Juliette Kayyem, former Assistant Secretary for Intergovernmental Affairs at the U.S. Department of Homeland Security, recently spoke about how the public and leaders need to prepare for the months ahead in the wake of the COVID-19 pandemic.
Here are takeaways from the discussion:
- Kayyem explained that we could be in this situation for the long haul—at least two years. “The reason why we’re here is because we only had one tool left to deal with a pandemic whose case fatality rates we did not know,” she said. “We had one tool to flatten the curve. What does a flattened curve look like? It’s longer. Whereas a heightened curve goes through a country, kills a certain of number of people, makes immune a certain number of other people and we have herd immunity.”
- Eventually, she said, there will be reopenings, but it won’t be tomorrow. “When we start to ‘open up,’ it will not be a light switch,” she said. “There will not be a moment when we all come out of our houses and start to relive life as we knew it. The way to think about it is a little bit like whack-a-mole.”
- Kayyem said the COVID-19 pandemic is unlike any other disaster that homeland security officials have had to deal with before. “What we’re about to experience is something we’ve never experienced before in disaster management,” she said. “Typically, we experience the disaster event, then we implement the recovery. What we’re about to experience is a simultaneous response with recovery, because we don’t have a vaccine.
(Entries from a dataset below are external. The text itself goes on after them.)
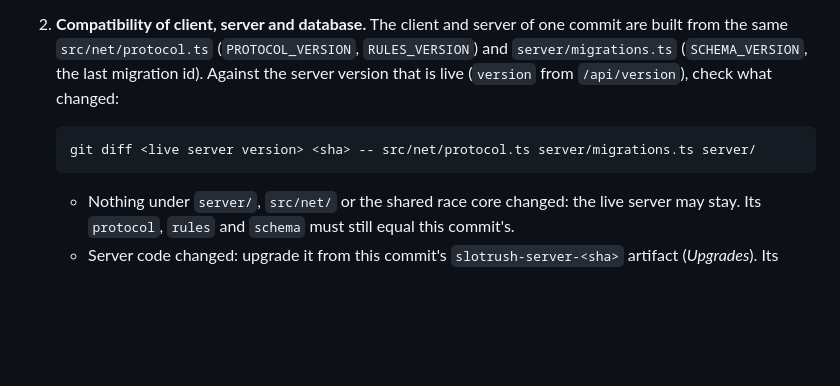
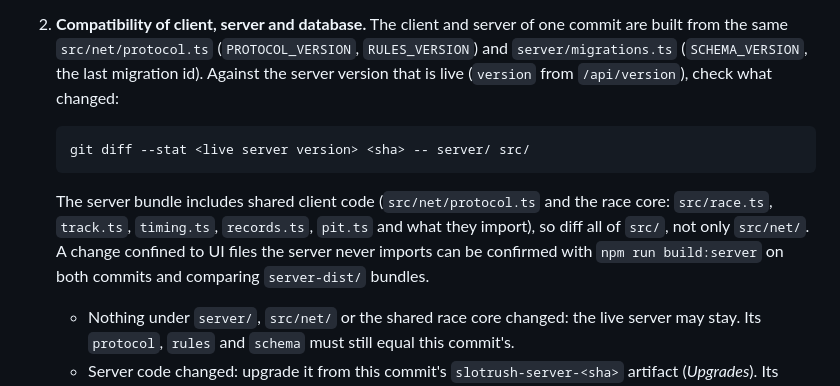
Before and after one commit to jdwd40/slot-racer-gp, a Markdown page: docs/online-server.md, the part around the change. GitHub-like rendering; blank space fills up the shorter version.

Commit message:
docs: diff all of src/ when checking whether the live server can stay (#55 review)
The server bundle includes the shared race core (src/race.ts and friends), so a
change confined to it must still trigger a server upgrade.

Co-Authored-By: Claude Opus 5.5 <noreply@anthropic.com>

````diff
--- a/docs/online-server.md
+++ b/docs/online-server.md
@@ -384,8 +384,10 @@ Before declaring a release ready:
 2. **Compatibility of client, server and database.** The client and server of one commit are built from the same `src/net/protocol.ts` (`PROTOCOL_VERSION`, `RULES_VERSION`) and `server/migrations.ts` (`SCHEMA_VERSION`, the last migration id). Against the server version that is live (`version` from `/api/version`), check what changed:
 
    ```bash
-   git diff <live server version> <sha> -- src/net/protocol.ts server/migrations.ts server/
+   git diff --stat <live server version> <sha> -- server/ src/
    ```
+
+   The server bundle includes shared client code (`src/net/protocol.ts` and the race core: `src/race.ts`, `track.ts`, `timing.ts`, `records.ts`, `pit.ts` and what they import), so diff all of `src/`, not only `src/net/`. A change confined to UI files the server never imports can be confirmed with `npm run build:server` on both commits and comparing `server-dist/` bundles.
 
    - Nothing under `server/`, `src/net/` or the shared race core changed: the live server may stay. Its `protocol`, `rules` and `schema` must still equal this commit's.
    - Server code changed: upgrade it from this commit's `slotrush-server-<sha>` artifact (*Upgrades*). Its `server-dist/VERSION` must be `<sha>`, and `server-dist/protocol.json` must hold this commit's protocol and rules.
````
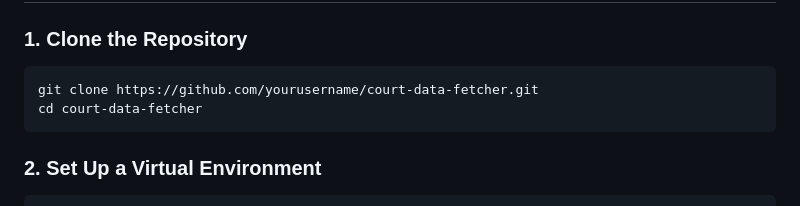
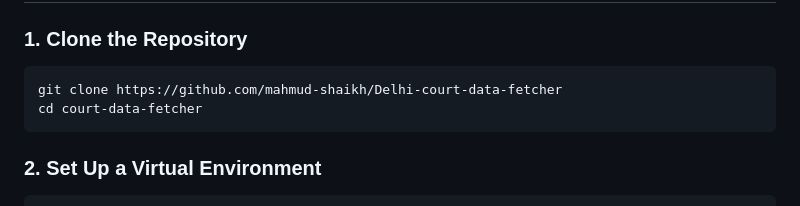
Before and after one commit to mahmud-shaikh/Delhi-court-data-fetcher, a Markdown page: README.md, the part around the change. Drawn GitHub-style.

````diff
--- a/README.md
+++ b/README.md
@@ -16,7 +16,7 @@ Website: [https://delhihighcourt.nic.in/app/get-case-type-status](https://delhih
 
 ### 1. Clone the Repository
 ```bash
-git clone https://github.com/yourusername/court-data-fetcher.git
+git clone https://github.com/mahmud-shaikh/Delhi-court-data-fetcher
 cd court-data-fetcher
 ```
 
````
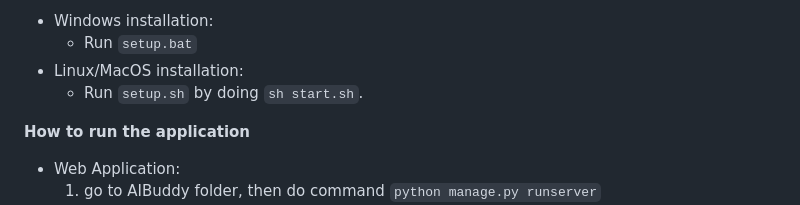
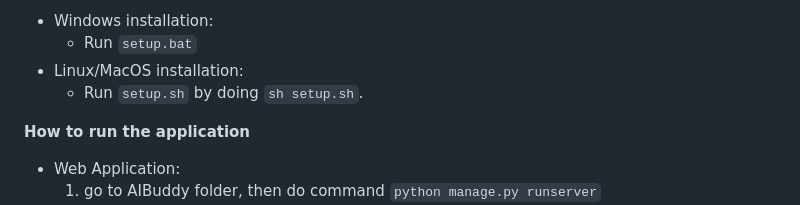
Before and after one commit to MayDay5312002/AIBuddy---Intro-to-AI-Final-Proj, a Markdown page: README.md, the part around the change. Drawn GitHub-style.

```diff
--- a/README.md
+++ b/README.md
@@ -18,7 +18,7 @@
 - Windows installation:
     - Run `setup.bat`
 - Linux/MacOS installation:
-    - Run `setup.sh` by doing `sh start.sh`.
+    - Run `setup.sh` by doing `sh setup.sh`.
 
 **How to run the application**
 - Web Application:
```
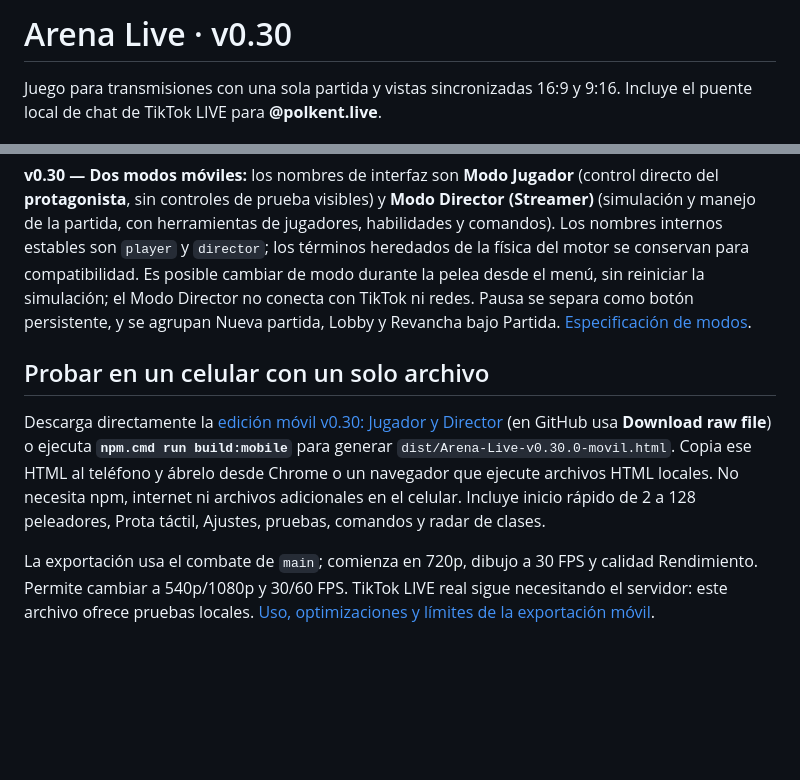
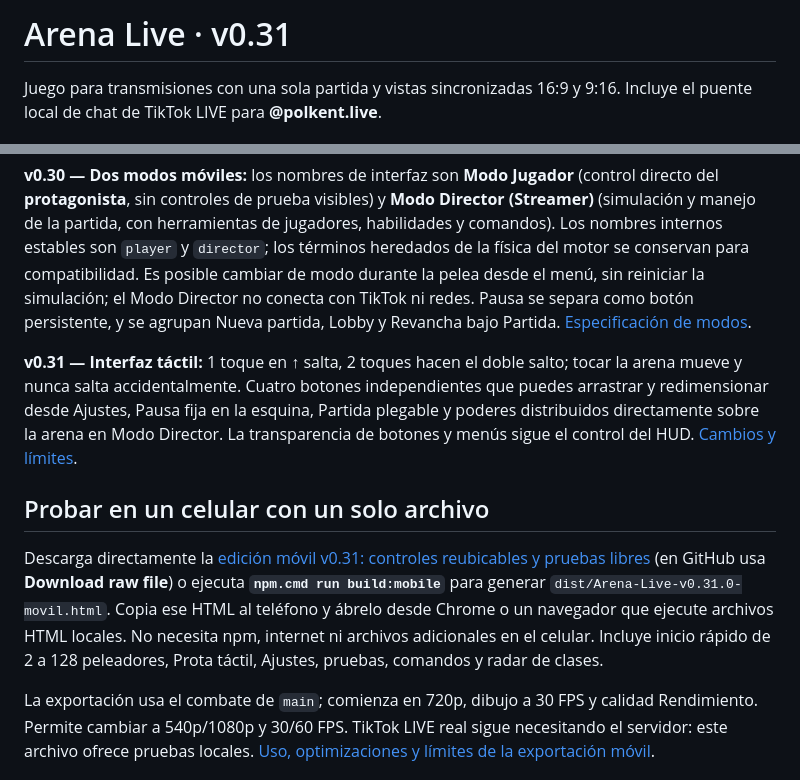
Before and after one commit to PoldKent/arena-live, a Markdown page: README.md, 2 parts joined by grey strips. Rendered like a GitHub page; blank space fills up the shorter version.

Commit message:
docs: link v0.31 standalone mobile controls and Director testing layout

```diff
--- a/README.md
+++ b/README.md
@@ -1,4 +1,4 @@
-# Arena Live · v0.30
+# Arena Live · v0.31
 
 Juego para transmisiones con una sola partida y vistas sincronizadas 16:9 y 9:16. Incluye el puente local de chat de TikTok LIVE para **@polkent.live**.
 
@@ -28,9 +28,11 @@ Las capturas **Full HD 16:9 y 9:16** seleccionan automáticamente la ruta de dib
 
 **v0.30 — Dos modos móviles:** los nombres de interfaz son **Modo Jugador** (control directo del **protagonista**, sin controles de prueba visibles) y **Modo Director (Streamer)** (simulación y manejo de la partida, con herramientas de jugadores, habilidades y comandos). Los nombres internos estables son `player` y `director`; los términos heredados de la física del motor se conservan para compatibilidad. Es posible cambiar de modo durante la pelea desde el menú, sin reiniciar la simulación; el Modo Director no conecta con TikTok ni redes. Pausa se separa como botón persistente, y se agrupan Nueva partida, Lobby y Revancha bajo Partida. [Especificación de modos](docs/MOBILE-MODES-V030.md).
 
+**v0.31 — Interfaz táctil:** 1 toque en ↑ salta, 2 toques hacen el doble salto; tocar la arena mueve y nunca salta accidentalmente. Cuatro botones independientes que puedes arrastrar y redimensionar desde Ajustes, Pausa fija en la esquina, Partida plegable y poderes distribuidos directamente sobre la arena en Modo Director. La transparencia de botones y menús sigue el control del HUD. [Cambios y límites](docs/MOBILE-CONTROLES-V031.md).
+
 ## Probar en un celular con un solo archivo
 
-Descarga directamente la [edición móvil v0.30: Jugador y Director](mobile-builds/Arena-Live-v0.30.0-movil.html) (en GitHub usa **Download raw file**) o ejecuta **`npm.cmd run build:mobile`** para generar `dist/Arena-Live-v0.30.0-movil.html`. Copia ese HTML al teléfono y ábrelo desde Chrome o un navegador que ejecute archivos HTML locales. No necesita npm, internet ni archivos adicionales en el celular. Incluye inicio rápido de 2 a 128 peleadores, Prota táctil, Ajustes, pruebas, comandos y radar de clases.
+Descarga directamente la [edición móvil v0.31: controles reubicables y pruebas libres](mobile-builds/Arena-Live-v0.31.0-movil.html) (en GitHub usa **Download raw file**) o ejecuta **`npm.cmd run build:mobile`** para generar `dist/Arena-Live-v0.31.0-movil.html`. Copia ese HTML al teléfono y ábrelo desde Chrome o un navegador que ejecute archivos HTML locales. No necesita npm, internet ni archivos adicionales en el celular. Incluye inicio rápido de 2 a 128 peleadores, Prota táctil, Ajustes, pruebas, comandos y radar de clases.
 
 La exportación usa el combate de `main`; comienza en 720p, dibujo a 30 FPS y calidad Rendimiento. Permite cambiar a 540p/1080p y 30/60 FPS. TikTok LIVE real sigue necesitando el servidor: este archivo ofrece pruebas locales. [Uso, optimizaciones y límites de la exportación móvil](docs/MOVIL-MONOLITICO.md).
 
```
Our true recovery date could be two years from now when we have that vaccine. What will we experience between now and that true recovery date? I call this stage the ‘adaptive recovery stage.’ States and localities will prioritize what they open first: schools, essential needs, certain businesses. Then there will be tertiary, third, fourth, fifth tier openings.”
- She said this will all be dependent on testing and tracing. “We’ll have a series of tools available to us in this two-year period that will make it easier for us to live and manage and dance and work around the virus, but will also mean that the virus is ongoing simultaneously.”
- Kayyem touched on the false equivalency of prioritizing the economy versus public health. “No one who is promoting strong social distancing is immune to the argument that this is really bad for the economy,” she said. “We know that. The alternative, though—a virus that is not managed—is much worse. Trust me. We’re going to get to a stage in which we find an acceptable balance. It’s going to require more aggressive testing, tracing, tracking of family members, quarantining. It will take creativity from employers.”
- She also pointed out that there will be more deaths. “Whether it’s 60,000, which I think is low, or 400,000, all of us will be touched by this on a personal level if we haven’t already. We want to move forward; homeland security is about the flow of people, goods, ideas, and networks. But it’s about how to get societies to move while still being secure. That will be a very hard balance. Instead of thinking of ‘the new normal,’ I think we should look at this as “the now normal.” In the adaptive recovery stage, each day has the potential to be very different from the day before. It will be a remarkably fluid couple of years ahead.”
Watch the full conversation below:
The views and opinions expressed here are those of the speaker and do not necessarily reflect the official policy or position of the Pacific Council.